**Work item**
Reproduce the records without their pictures, keeping every word as it is.

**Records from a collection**
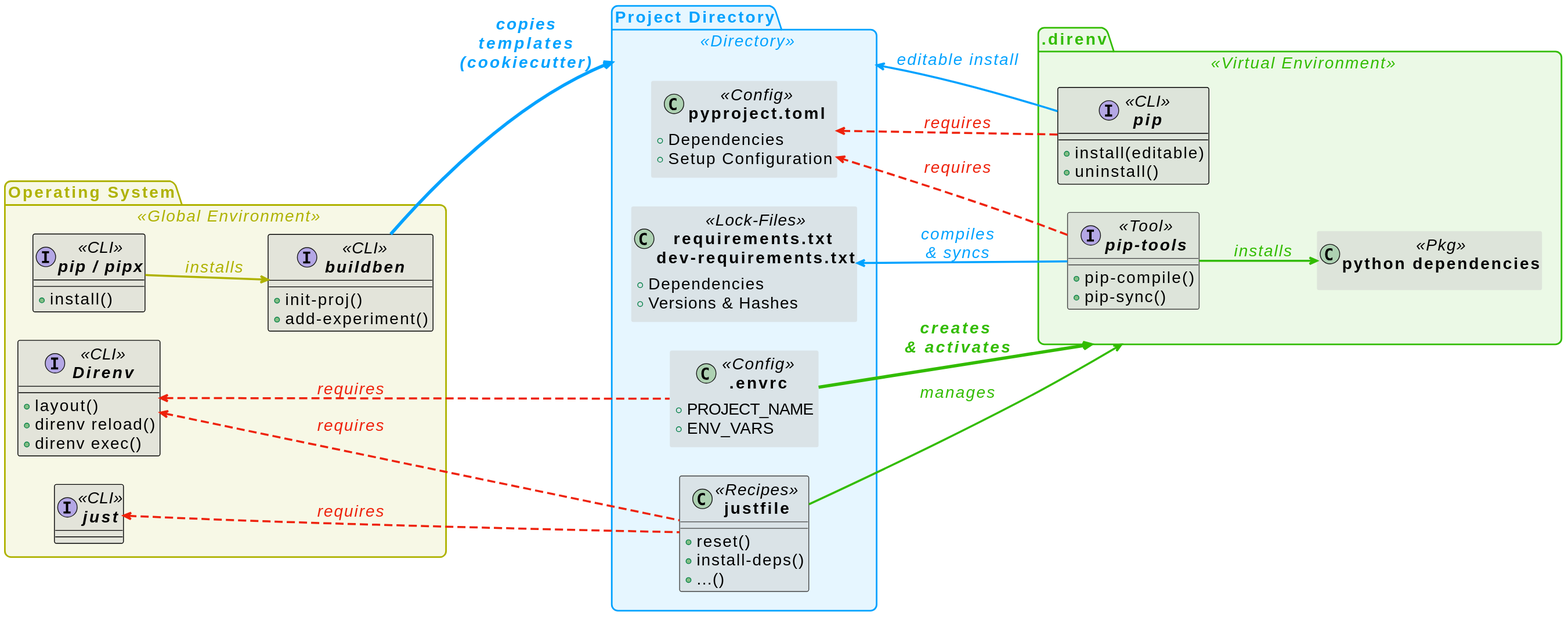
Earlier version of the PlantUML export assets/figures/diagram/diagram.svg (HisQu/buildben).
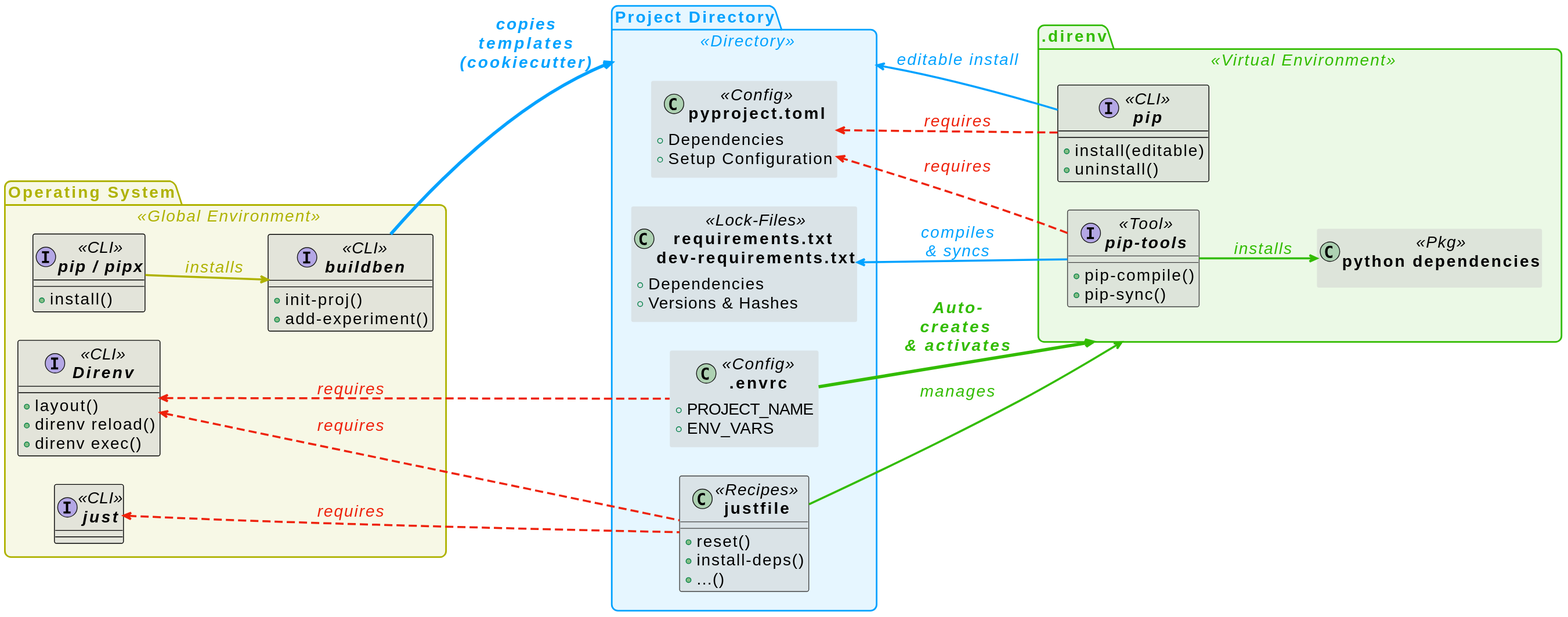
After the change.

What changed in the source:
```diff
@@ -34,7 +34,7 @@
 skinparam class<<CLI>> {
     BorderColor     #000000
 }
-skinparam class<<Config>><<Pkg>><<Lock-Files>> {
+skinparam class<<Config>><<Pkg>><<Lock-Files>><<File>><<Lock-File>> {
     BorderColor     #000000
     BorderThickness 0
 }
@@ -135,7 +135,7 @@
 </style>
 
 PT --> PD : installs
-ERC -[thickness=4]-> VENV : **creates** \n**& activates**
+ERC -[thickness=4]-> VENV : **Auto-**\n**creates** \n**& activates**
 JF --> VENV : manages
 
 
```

**Response area**
Earlier version of the PlantUML export assets/figures/diagram/diagram.svg (HisQu/buildben).
After the change.

What changed in the source:
```diff
@@ -34,7 +34,7 @@
 skinparam class<<CLI>> {
     BorderColor     #000000
 }
-skinparam class<<Config>><<Pkg>><<Lock-Files>> {
+skinparam class<<Config>><<Pkg>><<Lock-Files>><<File>><<Lock-File>> {
     BorderColor     #000000
     BorderThickness 0
 }
@@ -135,7 +135,7 @@
 </style>
 
 PT --> PD : installs
-ERC -[thickness=4]-> VENV : **creates** \n**& activates**
+ERC -[thickness=4]-> VENV : **Auto-**\n**creates** \n**& activates**
 JF --> VENV : manages
 
 
```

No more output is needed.